◆ Your goal: Only lines holding "flatten" are wanted; copy each of them from the records below.

Items listed in a dataset
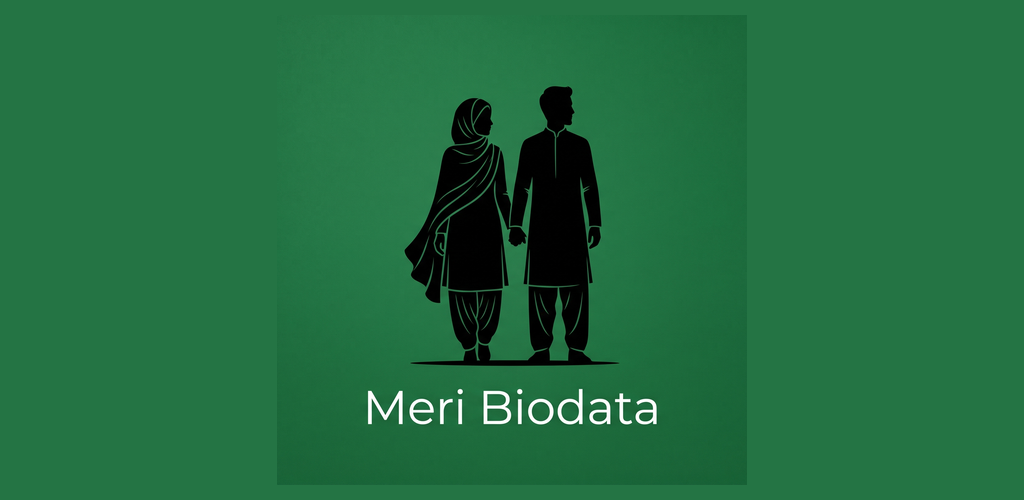
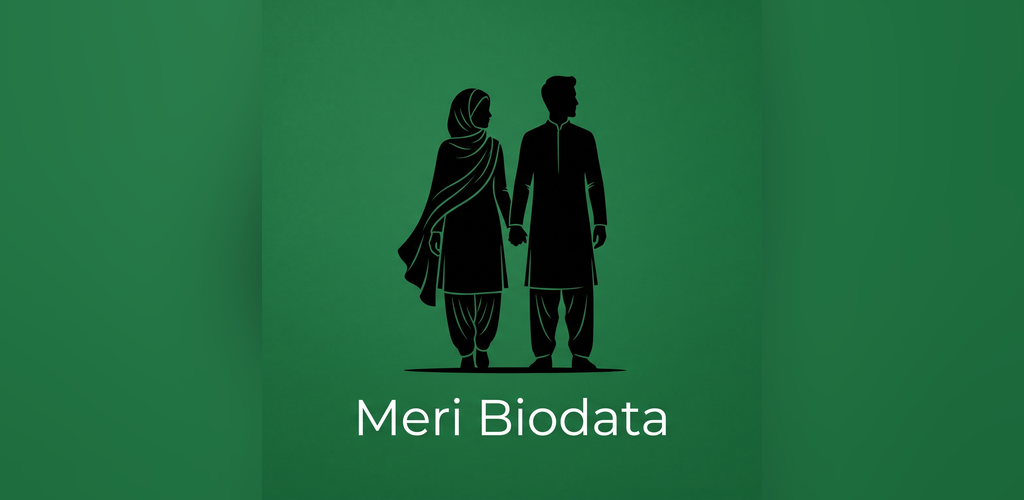
docs: Play Store listing assets
Five phone screenshots at 1080x1920, captured from a release build on an
emulator and processed by tool/make_screenshots.py. Raw captures are 1280x2856,
a ratio of 1:2.23 — taller than 9:16, so Play rejects them unedited. The script
crops the status bar (an emulator clock and a VPN icon that have nothing to do
with the app) and the bottom strip carrying the ad banner, which during testing
reads "Test Ad" and would make a store screenshot look broken rather than
honest. What remains is centre-cropped to exactly 9:16 and resized.

Ordered strongest first, since Play shows them in order and the opening two
carry the listing: the border artwork, a finished document, choosing a template,
the form, then the library.

The feature graphic is rebuilt. Scaling the square mark to fill 1024x500 cropped
the heads off and lost the wordmark; pasting it onto a flat green rectangle left
a visible seam, because the artwork's green is faintly textured and no sampled
flat colour matches it. The backdrop is now the artwork itself, scaled to fill
and blurred hard — same texture and same green by construction, so there is
nothing to mismatch — with the whole mark sharp on top.

Not included: tablet screenshots. Driving the tablet layout blind produced four
captures of the same screen, and the attempt showed something worth knowing
anyway — on a large screen the content stretches full width and reads as sparse.
The phone screenshots meet the tablet slots' size rules and can be used there
meanwhile.

Changed region(s): [[0.375, 0.15, 0.625, 0.75], [0.3438, 0.78, 0.6562, 0.87]]

diff --git a/tool/make_screenshots.py b/tool/make_screenshots.py
@@ -1,0 +1,76 @@
+# -*- coding: utf-8 -*-
+"""Turns raw device captures into Play-compliant store screenshots.
+
+    python tool/make_screenshots.py <capture-dir> <out-dir>
+
+Play requires an aspect ratio between 16:9 and 9:16 with each side 320-3840px,
+and wants at least four at 1080px or more to be eligible for promotion. A raw
+capture from a modern phone is taller than 9:16 — the Pixel emulator gives
+1280x2856, a ratio of 1:2.23 — so uploading one unedited is rejected.
+
+Two things are cropped away before the resize:
+
+* **the status bar**, which shows an emulator clock and a VPN key icon that
+  have nothing to do with the app;
+* **the bottom strip**, which carries the ad banner. During testing that reads
+  "Test Ad", and a store screenshot advertising Google's placeholder looks
+  broken rather than honest. The banner is a real part of the app and is
+  disclosed in the listing text; it just does not belong in a hero image.
+
+What is left is centre-cropped to exactly 9:16 and resized to 1080x1920.
+"""
+
+import os
+import sys
+
+from PIL import Image
+
+# Measured against the Pixel emulator captures at 1280x2856.
+STATUS_BAR = 110
+BOTTOM_STRIP = 470
+
+TARGET = (1080, 1920)
+RATIO = TARGET[0] / TARGET[1]
+
+
+def prepare(image):
+    """Crops the chrome, then centre-crops to 9:16 and resizes."""
+    width, height = image.size
+    trimmed = image.crop((0, STATUS_BAR, width, height - BOTTOM_STRIP))
+
+    # Centre-crop whichever axis is still too long for 9:16.
+    width, height = trimmed.size
+    if width / height > RATIO:
+        keep = round(height * RATIO)
+        left = (width - keep) // 2
+        trimmed = trimmed.crop((left, 0, left + keep, height))
+    else:
+        keep = round(width / RATIO)
+        top = (height - keep) // 2
+        trimmed = trimmed.crop((0, top, width, top + keep))
+
+    return trimmed.resize(TARGET, Image.LANCZOS)
+
+
+def main():
+    if len(sys.argv) != 3:
+        raise SystemExit(__doc__)
+    source, out = sys.argv[1], sys.argv[2]
+    os.makedirs(out, exist_ok=True)
+
+    names = sorted(n for n in os.listdir(source) if n.endswith('.png'))
+    if not names:
+        raise SystemExit('no captures in ' + source)
+
+    for name in names:
+        prepared = prepare(Image.open(os.path.join(source, name)).convert('RGB'))
+        path = os.path.join(out, name)
+        prepared.save(path, 'PNG', optimize=True)
+        kb = os.path.getsize(path) // 1024
+        print('%-28s -> %dx%d  %s KB' % (name, TARGET[0], TARGET[1], kb))
+
+    print('%d screenshots in %s' % (len(names), out))
+
+
+if __name__ == '__main__':
+    main()

diff --git a/tool/make_store_assets.py b/tool/make_store_assets.py
@@ -13,7 +13,7 @@ Writes into docs/brand/store/, which is not shipped in the app.
 
 import os
 
-from PIL import Image
+from PIL import Image, ImageFilter
 
 SOURCE = 'assets/images/meribiodata.png'
 OUT = 'docs/brand/store'
@@ -62,15 +62,28 @@ def main():
     # 1024x500. The artwork is square and the canvas is wide, so the icon is
     # placed rather than stretched — Play crops this graphic differently across
     # surfaces, and anything important near an edge gets cut.
-    feature = Image.new('RGB', (1024, 500), green)
-    # Nearly full height, centred, with green either side. Play crops this
-    # graphic differently across its surfaces, so the wordmark stays in the
-    # middle where no crop can reach it.
-    mark_height = 470
-    mark = flatten(source, green).resize(
-        (mark_height, mark_height), Image.LANCZOS
+    # A square mark cannot fill a 1024x500 canvas: scaling to fill crops the
+    # heads off and loses the wordmark entirely, and pasting it onto a flat
+    # green rectangle leaves a visible seam, because the artwork's green is
+    # faintly textured and no sampled flat colour matches it.
+    #
+    # So the backdrop is the artwork itself — scaled to fill, then blurred hard.
+    # It carries the same texture and the same green by construction, so there
+    # is nothing to mismatch. The whole mark then sits sharp on top of it.
+    flat = flatten(source, green)
+
+    fill = max(1024 / flat.width, 500 / flat.height)
+    backdrop = flat.resize(
+        (round(flat.width * fill), round(flat.height * fill)), Image.LANCZOS
     )
-    feature.paste(mark, ((1024 - mark_height) // 2, (500 - mark_height) // 2))
+    left = (backdrop.width - 1024) // 2
+    top = (backdrop.height - 500) // 2
+    feature = backdrop.crop((left, top, left + 1024, top + 500)).filter(
+        ImageFilter.GaussianBlur(60)
+    )
+
+    mark = flat.resize((500, 500), Image.LANCZOS)
+    feature.paste(mark, ((1024 - 500) // 2, 0))
     feature_path = os.path.join(OUT, 'play-feature-1024x500.png')
     feature.save(feature_path, 'PNG')
     print('wrote', feature_path, feature.size)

◆ Result:
-    mark = flatten(source, green).resize(
+    flat = flatten(source, green)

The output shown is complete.